**Work task:** Please return every line below that contains the string "Capomulin".

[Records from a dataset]
★ ★ ★

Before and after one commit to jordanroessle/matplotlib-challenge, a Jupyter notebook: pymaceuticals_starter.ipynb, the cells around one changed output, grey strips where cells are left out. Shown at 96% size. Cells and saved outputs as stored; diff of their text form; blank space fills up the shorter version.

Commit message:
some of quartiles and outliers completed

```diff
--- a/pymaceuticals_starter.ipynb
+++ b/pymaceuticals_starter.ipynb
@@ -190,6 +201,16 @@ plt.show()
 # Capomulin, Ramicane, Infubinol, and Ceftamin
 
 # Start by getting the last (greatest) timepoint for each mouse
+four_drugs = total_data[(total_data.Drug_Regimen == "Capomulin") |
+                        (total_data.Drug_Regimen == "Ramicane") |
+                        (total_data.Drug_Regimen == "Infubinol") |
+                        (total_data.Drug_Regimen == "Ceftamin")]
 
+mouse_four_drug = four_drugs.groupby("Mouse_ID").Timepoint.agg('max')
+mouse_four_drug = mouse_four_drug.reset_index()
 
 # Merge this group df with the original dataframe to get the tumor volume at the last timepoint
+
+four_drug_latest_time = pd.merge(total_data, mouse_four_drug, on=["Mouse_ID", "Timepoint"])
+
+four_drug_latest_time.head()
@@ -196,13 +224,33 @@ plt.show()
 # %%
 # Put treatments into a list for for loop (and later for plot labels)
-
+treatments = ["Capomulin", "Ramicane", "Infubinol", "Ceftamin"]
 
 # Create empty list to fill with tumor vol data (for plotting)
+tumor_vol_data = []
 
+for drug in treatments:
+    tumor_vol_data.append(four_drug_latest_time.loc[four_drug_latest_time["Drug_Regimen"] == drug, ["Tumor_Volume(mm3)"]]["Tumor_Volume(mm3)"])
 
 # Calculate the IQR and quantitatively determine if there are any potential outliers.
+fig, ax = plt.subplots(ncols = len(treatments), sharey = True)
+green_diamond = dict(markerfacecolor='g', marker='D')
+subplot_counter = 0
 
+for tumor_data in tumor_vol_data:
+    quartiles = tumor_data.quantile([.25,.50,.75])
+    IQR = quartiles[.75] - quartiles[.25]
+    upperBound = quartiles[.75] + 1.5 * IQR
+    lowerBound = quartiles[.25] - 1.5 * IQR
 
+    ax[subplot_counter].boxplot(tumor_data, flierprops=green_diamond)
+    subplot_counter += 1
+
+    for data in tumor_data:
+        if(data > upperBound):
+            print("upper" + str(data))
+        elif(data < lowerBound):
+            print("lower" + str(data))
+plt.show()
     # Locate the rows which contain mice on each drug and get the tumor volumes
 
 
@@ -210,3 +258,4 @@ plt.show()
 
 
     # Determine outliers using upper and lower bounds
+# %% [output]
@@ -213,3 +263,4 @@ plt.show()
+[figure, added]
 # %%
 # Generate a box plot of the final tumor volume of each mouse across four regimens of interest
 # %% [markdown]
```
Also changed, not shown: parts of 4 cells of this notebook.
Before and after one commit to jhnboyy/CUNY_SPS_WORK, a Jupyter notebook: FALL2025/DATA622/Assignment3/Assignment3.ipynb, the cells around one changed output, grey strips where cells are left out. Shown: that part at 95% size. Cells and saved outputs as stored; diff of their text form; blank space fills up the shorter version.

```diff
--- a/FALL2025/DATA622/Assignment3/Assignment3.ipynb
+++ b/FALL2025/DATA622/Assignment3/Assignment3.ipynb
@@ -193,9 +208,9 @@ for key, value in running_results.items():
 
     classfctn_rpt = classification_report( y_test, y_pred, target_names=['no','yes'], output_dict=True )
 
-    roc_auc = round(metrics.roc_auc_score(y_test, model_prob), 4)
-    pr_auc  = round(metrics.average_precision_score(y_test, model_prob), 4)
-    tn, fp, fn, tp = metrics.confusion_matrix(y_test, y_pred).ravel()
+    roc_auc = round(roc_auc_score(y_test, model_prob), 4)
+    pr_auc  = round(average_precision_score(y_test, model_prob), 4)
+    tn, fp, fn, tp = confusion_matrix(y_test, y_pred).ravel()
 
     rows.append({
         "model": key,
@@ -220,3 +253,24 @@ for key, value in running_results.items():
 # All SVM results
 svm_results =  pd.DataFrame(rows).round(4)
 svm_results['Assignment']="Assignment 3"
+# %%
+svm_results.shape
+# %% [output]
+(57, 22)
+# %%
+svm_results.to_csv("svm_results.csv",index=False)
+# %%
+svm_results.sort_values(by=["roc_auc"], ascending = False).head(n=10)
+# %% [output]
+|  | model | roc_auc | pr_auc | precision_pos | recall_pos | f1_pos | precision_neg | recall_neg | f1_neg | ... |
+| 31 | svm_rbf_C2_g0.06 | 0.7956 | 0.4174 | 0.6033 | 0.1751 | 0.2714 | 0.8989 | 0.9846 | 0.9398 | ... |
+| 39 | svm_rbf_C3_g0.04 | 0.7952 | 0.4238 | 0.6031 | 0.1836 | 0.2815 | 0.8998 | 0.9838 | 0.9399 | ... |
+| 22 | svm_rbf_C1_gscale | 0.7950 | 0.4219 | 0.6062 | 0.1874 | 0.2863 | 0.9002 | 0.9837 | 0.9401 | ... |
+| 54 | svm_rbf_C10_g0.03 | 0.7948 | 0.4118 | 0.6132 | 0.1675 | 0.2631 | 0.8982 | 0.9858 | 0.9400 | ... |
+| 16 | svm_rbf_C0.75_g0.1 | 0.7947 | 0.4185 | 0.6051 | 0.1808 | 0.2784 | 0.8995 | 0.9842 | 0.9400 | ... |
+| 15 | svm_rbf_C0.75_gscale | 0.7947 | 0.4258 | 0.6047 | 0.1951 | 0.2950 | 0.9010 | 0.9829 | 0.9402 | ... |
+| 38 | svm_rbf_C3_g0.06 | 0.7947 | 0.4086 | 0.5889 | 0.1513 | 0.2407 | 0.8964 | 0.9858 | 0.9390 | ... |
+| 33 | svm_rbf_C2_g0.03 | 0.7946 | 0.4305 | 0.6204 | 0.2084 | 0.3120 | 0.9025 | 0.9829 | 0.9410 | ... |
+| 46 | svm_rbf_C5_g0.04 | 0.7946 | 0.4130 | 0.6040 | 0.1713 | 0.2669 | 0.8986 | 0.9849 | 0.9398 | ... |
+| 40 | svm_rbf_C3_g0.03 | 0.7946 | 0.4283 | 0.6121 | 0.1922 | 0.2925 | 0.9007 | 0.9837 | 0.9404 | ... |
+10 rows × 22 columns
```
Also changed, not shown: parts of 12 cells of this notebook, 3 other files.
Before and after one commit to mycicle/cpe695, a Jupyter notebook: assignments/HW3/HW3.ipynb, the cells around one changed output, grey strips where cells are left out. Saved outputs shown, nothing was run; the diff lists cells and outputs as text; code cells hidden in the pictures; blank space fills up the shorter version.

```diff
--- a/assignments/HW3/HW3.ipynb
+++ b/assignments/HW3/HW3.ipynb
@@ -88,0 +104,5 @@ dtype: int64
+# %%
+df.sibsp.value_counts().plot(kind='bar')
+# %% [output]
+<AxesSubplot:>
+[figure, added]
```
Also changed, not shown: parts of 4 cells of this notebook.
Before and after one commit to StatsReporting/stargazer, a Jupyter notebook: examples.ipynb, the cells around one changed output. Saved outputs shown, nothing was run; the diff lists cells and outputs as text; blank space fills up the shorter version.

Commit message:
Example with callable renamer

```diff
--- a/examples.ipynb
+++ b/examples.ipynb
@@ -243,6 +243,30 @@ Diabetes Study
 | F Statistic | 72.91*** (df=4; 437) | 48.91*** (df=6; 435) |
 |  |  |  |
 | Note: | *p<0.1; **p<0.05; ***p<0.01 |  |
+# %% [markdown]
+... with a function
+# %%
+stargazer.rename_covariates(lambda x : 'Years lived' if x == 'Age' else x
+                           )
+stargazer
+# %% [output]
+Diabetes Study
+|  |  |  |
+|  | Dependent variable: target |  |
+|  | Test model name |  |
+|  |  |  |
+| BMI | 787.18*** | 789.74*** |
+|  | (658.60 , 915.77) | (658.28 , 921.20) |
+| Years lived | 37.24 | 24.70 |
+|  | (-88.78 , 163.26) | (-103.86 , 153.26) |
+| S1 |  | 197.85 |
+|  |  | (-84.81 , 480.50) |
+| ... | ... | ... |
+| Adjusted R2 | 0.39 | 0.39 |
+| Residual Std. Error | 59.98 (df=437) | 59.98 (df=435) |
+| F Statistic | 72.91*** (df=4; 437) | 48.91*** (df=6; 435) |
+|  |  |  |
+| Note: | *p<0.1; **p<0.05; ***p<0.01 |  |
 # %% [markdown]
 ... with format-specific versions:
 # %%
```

★ ★ ★

**Written answer:**
 # Capomulin, Ramicane, Infubinol, and Ceftamin
+four_drugs = total_data[(total_data.Drug_Regimen == "Capomulin") |
+treatments = ["Capomulin", "Ramicane", "Infubinol", "Ceftamin"]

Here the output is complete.